### Problem requirements
An acceptable response holds only the line containing "-Skip --> NextInterface" and every line after it to the end of the records, each reproduced exactly.
- Opening Delimiter -
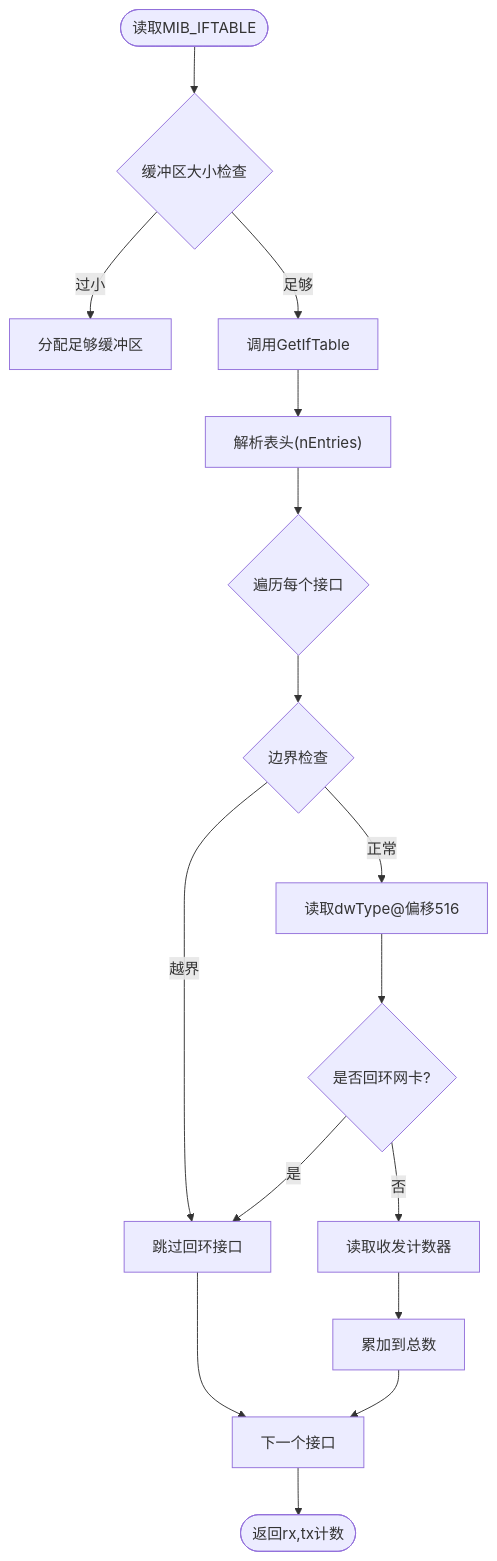
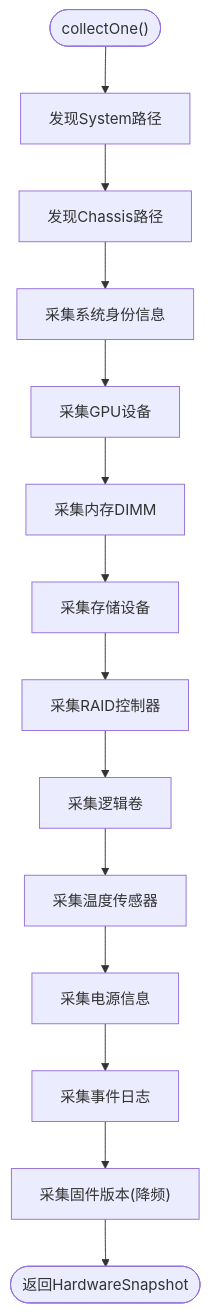
Before and after one commit to sreyun/aiops-monitor: the fourth of 6 diagrams in .qoder/repowiki/zh/content/架构设计/Agent 客户端架构/NetFlow网络流量采集器.md, drawn with Mermaid. The commit also changed other lines of this file and 38 other files, not shown here.

````diff
--- a/.qoder/repowiki/zh/content/架构设计/Agent 客户端架构/NetFlow网络流量采集器.md
+++ b/.qoder/repowiki/zh/content/架构设计/Agent 客户端架构/NetFlow网络流量采集器.md
@@ -279,18 +291,16 @@
 ```mermaid
 flowchart TD
-Start(["读取MIB_IFTABLE"]) --> CheckSize{"缓冲区大小检查"}
-CheckSize -- 过小 --> AllocBuf["分配足够缓冲区"]
-CheckSize -- 足够 --> CallAPI["调用GetIfTable"]
-CallAPI --> ParseHeader["解析表头(nEntries)"]
-ParseHeader --> LoopInterfaces{"遍历每个接口"}
-LoopInterfaces --> CheckBounds{"边界检查"}
-CheckBounds -- 越界 --> Skip["跳过该接口"]
-CheckBounds -- 正常 --> ReadType["读取dwType@偏移516"]
-ReadType --> IsLoopback{"是否回环网卡?"}
-IsLoopback -- 是 --> Skip["跳过回环接口"]
-IsLoopback -- 否 --> ReadCounters["读取收发计数器"]
-ReadCounters --> Accumulate["累加到总数"]
-Accumulate --> NextInterface["下一个接口"]
-Skip --> NextInterface
-NextInterface --> End(["返回rx,tx计数"])
+Start(["collectOne()"]) --> DiscoverSys["发现System路径"]
+DiscoverSys --> GetChassis["发现Chassis路径"]
+GetChassis --> CollectSystem["采集系统身份信息"]
+CollectSystem --> CollectGPUs["采集GPU设备"]
+CollectGPUs --> CollectMemory["采集内存DIMM"]
+CollectMemory --> CollectStorage["采集存储设备"]
+CollectStorage --> CollectRAID["采集RAID控制器"]
+CollectRAID --> CollectVolumes["采集逻辑卷"]
+CollectVolumes --> CollectThermal["采集温度传感器"]
+CollectThermal --> CollectPower["采集电源信息"]
+CollectPower --> CollectEvents["采集事件日志"]
+CollectEvents --> CollectFirmware["采集固件版本(降频)"]
+CollectFirmware --> End(["返回HardwareSnapshot"])
 ```
````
- Closing Delimiter -
### Expected answer
-Skip --> NextInterface
-NextInterface --> End(["返回rx,tx计数"])
+Start(["collectOne()"]) --> DiscoverSys["发现System路径"]
+DiscoverSys --> GetChassis["发现Chassis路径"]
+GetChassis --> CollectSystem["采集系统身份信息"]
+CollectSystem --> CollectGPUs["采集GPU设备"]
+CollectGPUs --> CollectMemory["采集内存DIMM"]
+CollectMemory --> CollectStorage["采集存储设备"]
+CollectStorage --> CollectRAID["采集RAID控制器"]
+CollectRAID --> CollectVolumes["采集逻辑卷"]
+CollectVolumes --> CollectThermal["采集温度传感器"]
+CollectThermal --> CollectPower["采集电源信息"]
+CollectPower --> CollectEvents["采集事件日志"]
+CollectEvents --> CollectFirmware["采集固件版本(降频)"]
+CollectFirmware --> End(["返回HardwareSnapshot"])
 ```
````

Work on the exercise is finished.